**TASK GOAL:**
Could you restate the entries below word for word and leave the images out?

**INFORMATION SHOWN:**

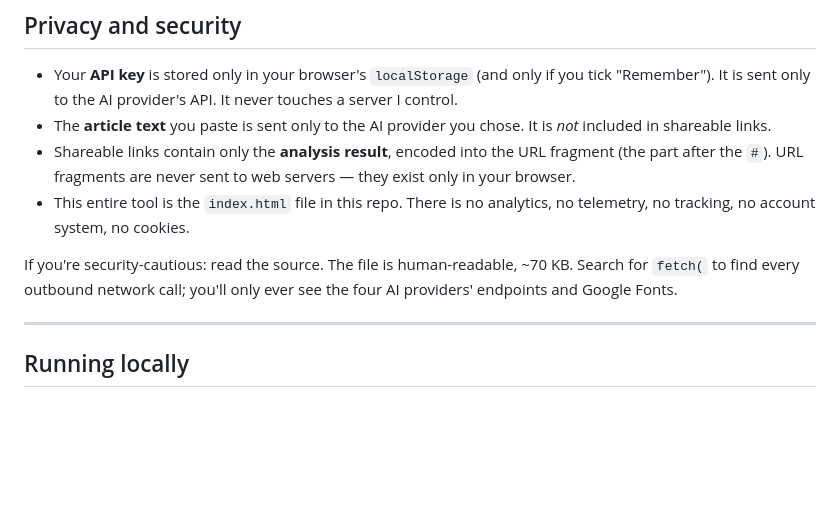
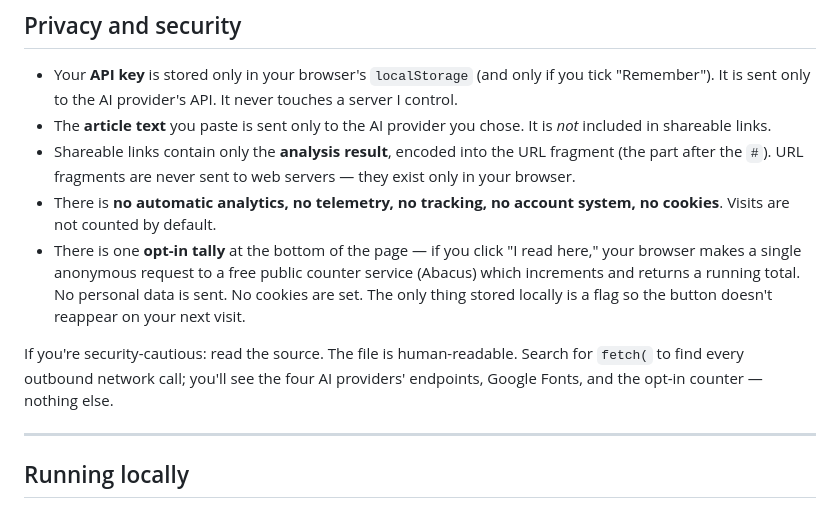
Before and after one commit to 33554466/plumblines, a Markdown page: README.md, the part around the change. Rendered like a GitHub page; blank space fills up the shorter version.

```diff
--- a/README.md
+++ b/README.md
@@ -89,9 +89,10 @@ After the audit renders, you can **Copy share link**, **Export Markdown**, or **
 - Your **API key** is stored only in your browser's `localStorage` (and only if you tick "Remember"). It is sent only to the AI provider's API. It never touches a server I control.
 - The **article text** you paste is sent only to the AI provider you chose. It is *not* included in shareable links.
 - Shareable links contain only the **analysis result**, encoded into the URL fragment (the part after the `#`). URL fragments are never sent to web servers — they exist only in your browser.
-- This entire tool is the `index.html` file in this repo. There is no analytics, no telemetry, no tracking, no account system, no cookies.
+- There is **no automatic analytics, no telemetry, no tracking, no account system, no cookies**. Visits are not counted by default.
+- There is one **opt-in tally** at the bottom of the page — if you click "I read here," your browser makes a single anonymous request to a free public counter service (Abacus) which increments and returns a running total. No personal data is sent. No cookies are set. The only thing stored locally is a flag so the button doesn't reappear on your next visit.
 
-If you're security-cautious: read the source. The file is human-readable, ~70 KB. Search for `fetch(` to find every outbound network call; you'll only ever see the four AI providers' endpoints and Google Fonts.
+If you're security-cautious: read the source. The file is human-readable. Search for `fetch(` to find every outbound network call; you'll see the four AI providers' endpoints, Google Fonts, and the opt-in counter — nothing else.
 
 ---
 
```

**FINISHED TASK:**
Before and after one commit to 33554466/plumblines, a Markdown page: README.md, the part around the change. Rendered like a GitHub page; blank space fills up the shorter version.

```diff
--- a/README.md
+++ b/README.md
@@ -89,9 +89,10 @@ After the audit renders, you can **Copy share link**, **Export Markdown**, or **
 - Your **API key** is stored only in your browser's `localStorage` (and only if you tick "Remember"). It is sent only to the AI provider's API. It never touches a server I control.
 - The **article text** you paste is sent only to the AI provider you chose. It is *not* included in shareable links.
 - Shareable links contain only the **analysis result**, encoded into the URL fragment (the part after the `#`). URL fragments are never sent to web servers — they exist only in your browser.
-- This entire tool is the `index.html` file in this repo. There is no analytics, no telemetry, no tracking, no account system, no cookies.
+- There is **no automatic analytics, no telemetry, no tracking, no account system, no cookies**. Visits are not counted by default.
+- There is one **opt-in tally** at the bottom of the page — if you click "I read here," your browser makes a single anonymous request to a free public counter service (Abacus) which increments and returns a running total. No personal data is sent. No cookies are set. The only thing stored locally is a flag so the button doesn't reappear on your next visit.
 
-If you're security-cautious: read the source. The file is human-readable, ~70 KB. Search for `fetch(` to find every outbound network call; you'll only ever see the four AI providers' endpoints and Google Fonts.
+If you're security-cautious: read the source. The file is human-readable. Search for `fetch(` to find every outbound network call; you'll see the four AI providers' endpoints, Google Fonts, and the opt-in counter — nothing else.
 
 ---
 
```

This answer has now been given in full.